After the states of Maine, Maryland, Minnesota, and Washington all voted in favor marriage equality in the November 2012 general election, Kansas Secretary of State Kris Kobach, apparently a bit confused as to geography, declared: "Americans can vote with their feet. If a person wants to live in a San Francisco lifestyle, they can go there….If they want to live a Kansas lifestyle, they can come here."
Just two years later, in November 2014, the Kansas “lifestyle” began to include LGBT couples getting married -- when the freedom to marry came to the state by virtue of the 10th Circuit Court of Appeals’ rulings that excluding same-sex couples from marriage violated the U.S. Constitution. Palpable joy and excitement arose in the Sunflower State.
However, things were more complicated than might have appeared on the surface. Not all state agencies were recognizing marriages of same-sex couples, and additional litigation, which is ongoing, proved necessary, even though the 10th Circuit’s precedent leaves no doubt what the outcome of litigation should be. Today, the LGBT Advocacy organization Equality Kansas reports that “same-sex couples are still having difficulty filing taxes, insuring their spouses, changing driver’s licenses, and so on.” Further, not all Kansas counties are marrying couples, although nearly 84 percent of Kansans now live in counties that do, according to Equality Kansas. Check out http://eqks.org/marriage-update-february-9-2015/ for the organization’s latest update.
And then just three months after the state started granting marriage licenses to same-sex couples, Kansas Governor Sam Brownback, took dramatic action to roll back LGBT rights in Kansas, especially for state employees.
In 2007, the state’s previous governor, Kathleen Sebelius, signed Executive Order 07-24, prohibiting discrimination against lesbian, gay, bisexual, and transgender state employees. The Order’s purpose was to ensure that the state “recruit, select, develop, and promote employees based on individual ability and job performance” because the state was “dedicated to the principles of freedom and equality among all of its citizens” and to “foster efficient business practices and ensur that all citizens of Kansas receive the support and services they need.” The Executive Order enabled LGBT state employees to perform their jobs without fear of workplace discrimination.
On 11 February 2015, Governor Brownback rescinded the Executive Order, putting all LGBT state employees at risk. State employees, and indeed LGBT and other fair-minded Kansans, were outraged and distressed. LGBT state employees now fear they could lose the job if their sexual orientation or gender identity became known.
Stephanie Mott, a Commissioner on the City of Topeka Human Relations Commission, who knows many LGBT state employees, explained the situation: “People who work for the state government were already very cautious about public attention. As an example, they would come up to me and tell me that they liked something I posted on Facebook regarding LGBT rights in Kansas, but they were afraid to click the “like” button online on Facebook for fear that it would affect their employment. These workers’ concerns are multiplied exponentially now. These are people who stand to lose more than just their jobs. They stand to lose their homes and their savings if they lose their jobs.”

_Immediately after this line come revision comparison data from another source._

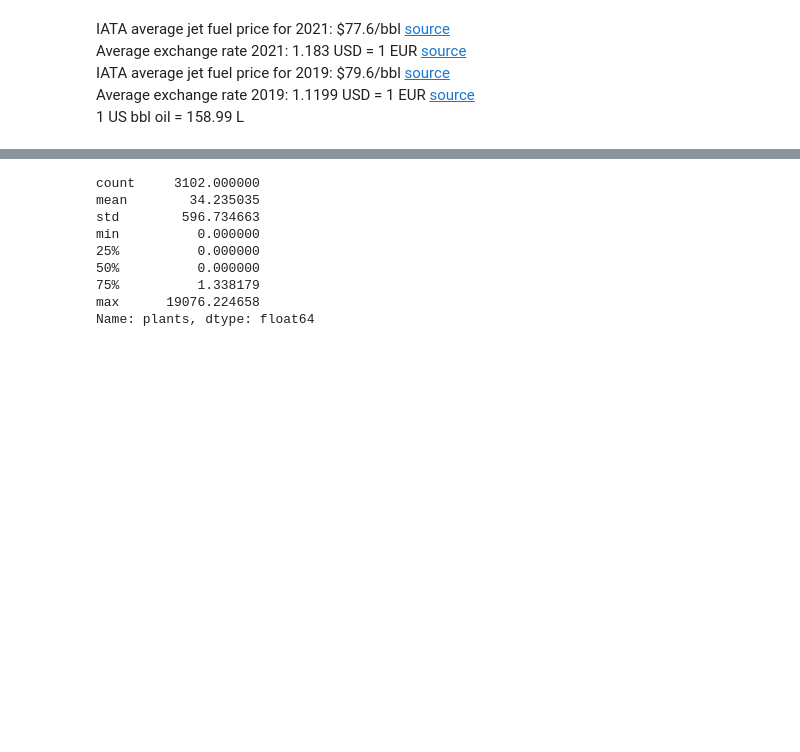
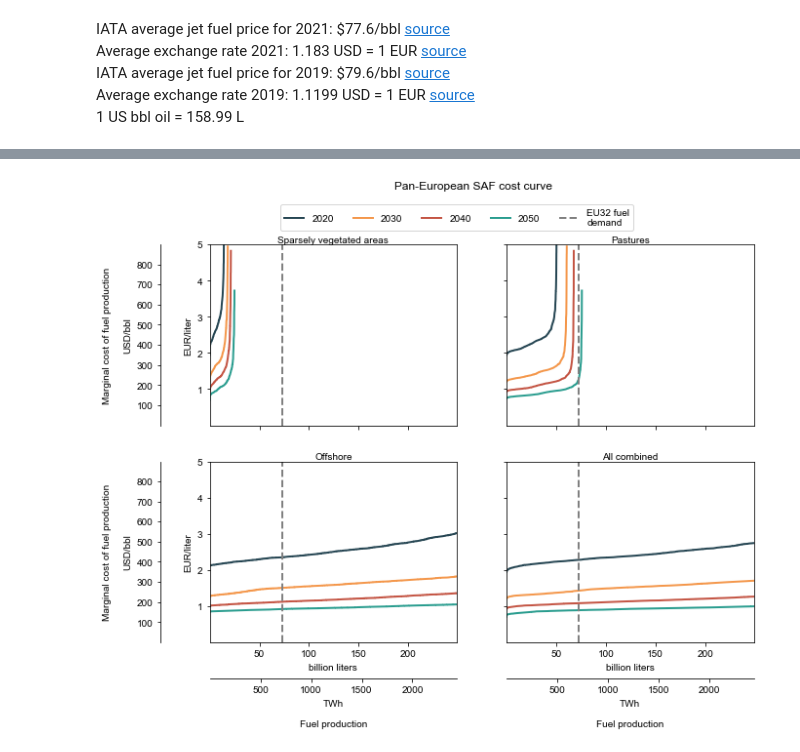
Before and after one commit to kwdseymour/EuroSAFs, a Jupyter notebook: scripts/analysis/cost_curve.ipynb, the cells around one changed output, grey strips where cells are left out. Cells and saved outputs as stored; diff of their text form; code cells hidden in the pictures; blank space fills up the shorter version.

Commit message:
Update wind turbine spacing & resulting cost curves

```diff
--- a/scripts/analysis/cost_curve.ipynb
+++ b/scripts/analysis/cost_curve.ipynb
@@ -118,4 +88,12 @@ exchange_rate_2022 = 1.13 #USD to EUR
 bbl_to_liter = 158.99 #US bbl oil to liters
 fossil_price_2019 = 79.6/exchange_rate_2019/bbl_to_liter
 fossil_price_2021 = 77.6/exchange_rate_2021/bbl_to_liter
-print(fossil_price_2019,fossil_price_2021)
+
+EU32_fuel_demand_kg = 60e9 # 60 Mt jet fuel
+kerosene_density = .820 #kg/l
+EU32_fuel_demand_liters = EU32_fuel_demand_kg/kerosene_density
+
+def calculate_cost_curve(df,max_lcof = 5):
+    cost_curve = df.loc[df.LCOF_liter<=max_lcof].sort_values('LCOF_liter').reset_index()
+    cost_curve['production_liters_cumsum'] = cost_curve.production_liters.cumsum()
+    return cost_curve
@@ -132,12 +99,0 @@ cost_curve['production_liters_cumsum'] = cost_curve.production_liters.cumsum()
-# %%
-combined.plants.describe()
-# %% [output]
-count     3102.000000
-mean        34.235035
-std        596.734663
-min          0.000000
-25%          0.000000
-50%          0.000000
-75%          1.338179
-max      19076.224658
-Name: plants, dtype: float64
@@ -148,0 +104,57 @@ plt.style.use('EuroSAFs_pub')
+# %%
+fig,axes = plt.subplots(nrows=2, ncols=2,figsize=(10,7.5))
+axes = axes.reshape(1,-1)[0]
+max_lcof=5
+
+y_min = 1e-6 #0
+y_max = max_lcof
+x_min = 1e-6 #cost_curve.production_liters_cumsum.min()/1e9 # billion liters
+x_max = 249 #325 # billion liters
+
+
+scenarios = [[32],[18],[0],[0,18,32]]
+titles = [
+    'Sparsely vegetated areas',
+    'Pastures',
+    'Offshore',
+    'All combined'
+]
+
+for j,(land_types,title) in enumerate(zip(scenarios,titles)):
+    for i,year in enumerate([2020,2030,2040,2050]):
+        production_potential = calculate_production_potential(results[year],land_types)
+        cost_curve = calculate_cost_curve(production_potential)
+
+        axes[j].plot(cost_curve.production_liters_cumsum/1e9,cost_curve.LCOF_liter, label=year)
+
+
+
+    axes[j].axvline(x=EU32_fuel_demand_liters/1e9, color='grey', linestyle='--', label='EU32 fuel\ndemand')
+
+    axes[j].set_title(title,pad=2)
+    axes[j].set_ylim(y_min,y_max)
+    axes[j].set_xlim(x_min,x_max)
+
+
+    if j%2 == 0:
+        axes[j].set_ylabel('EUR/liter', labelpad=5)
+
+        yax2 = axes[j].secondary_yaxis(-0.2, functions=(lambda y: y*exchange_rate_2022*bbl_to_liter, lambda y: y/exchange_rate_2022/bbl_to_liter))
+        yax2.set_ylabel('Marginal cost of fuel production\n\nUSD/bbl', labelpad=5)
+
+    else:
+        axes[j].tick_params(labelleft=False)
+
+    if j>1:
+        axes[j].set_xlabel('billion liters', labelpad=5)
+
+        xax2 = axes[j].secondary_xaxis(-0.2, functions=(lambda x: x*0.8*specs.at['kerosene_LHV','value_2020']/3.6e6, lambda x: x/0.8/specs.at['kerosene_LHV','value_2020']*3.6e6))
+        xax2.set_xlabel('TWh\n\nFuel production', labelpad=5)
+    else:
+        axes[j].tick_params(labelbottom=False)
+
+fig.suptitle('Pan-European SAF cost curve',x=0.5,y=1.);
+axes[0].legend(ncol=5, bbox_to_anchor=(1, 1.25), loc='upper center')
+plt.savefig('../../gfx/pan-european_cost_curve_grid.png', bbox_inches='tight',dpi=400);
+# %% [output]
+[figure, added]
```
Also changed, not shown: parts of 33 cells of this notebook, 2 other files.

LGBT Kansans and their allies are fighting back. Soon after Governor Brownback’s actions, State Representative John Carmichael from Wichita introduced a bill in the Kansas Legislature to add sexual orientation and gender identity to the state’s existing state anti-discrimination laws. The heads of the University of Kansas and Kansas State University system assured faculty, staff, and students that they would continue to enforce their non-discrimination policies (which were outside the Governor’s order) as vigorously as ever. On February 14, just three days after Governor Brownback rescinded the order, hundreds of LGBT people and allies braved frigid temperatures to hold a large rally on the steps of the state capitol in Topeka. Organizing continues today.
We look to the Supreme Court to issue a landmark ruling protecting the rights of LGBT people later this year. We hope that decision will help bring much needed job security for LGBT Kansas state employees and further energize the LGBT movement in Kansas which is standing up today for dignity and equality amidst political attacks that have created fear and uncertainty.
PHOTO CREDITS: All photos by Chris Neal, courtesy the Topeka Capital-Journal cjonline.com Photo Slideshow, 14 February 2015, Hundreds rally for LGBT rights at Statehouse on Valentine's Day by Megan Hart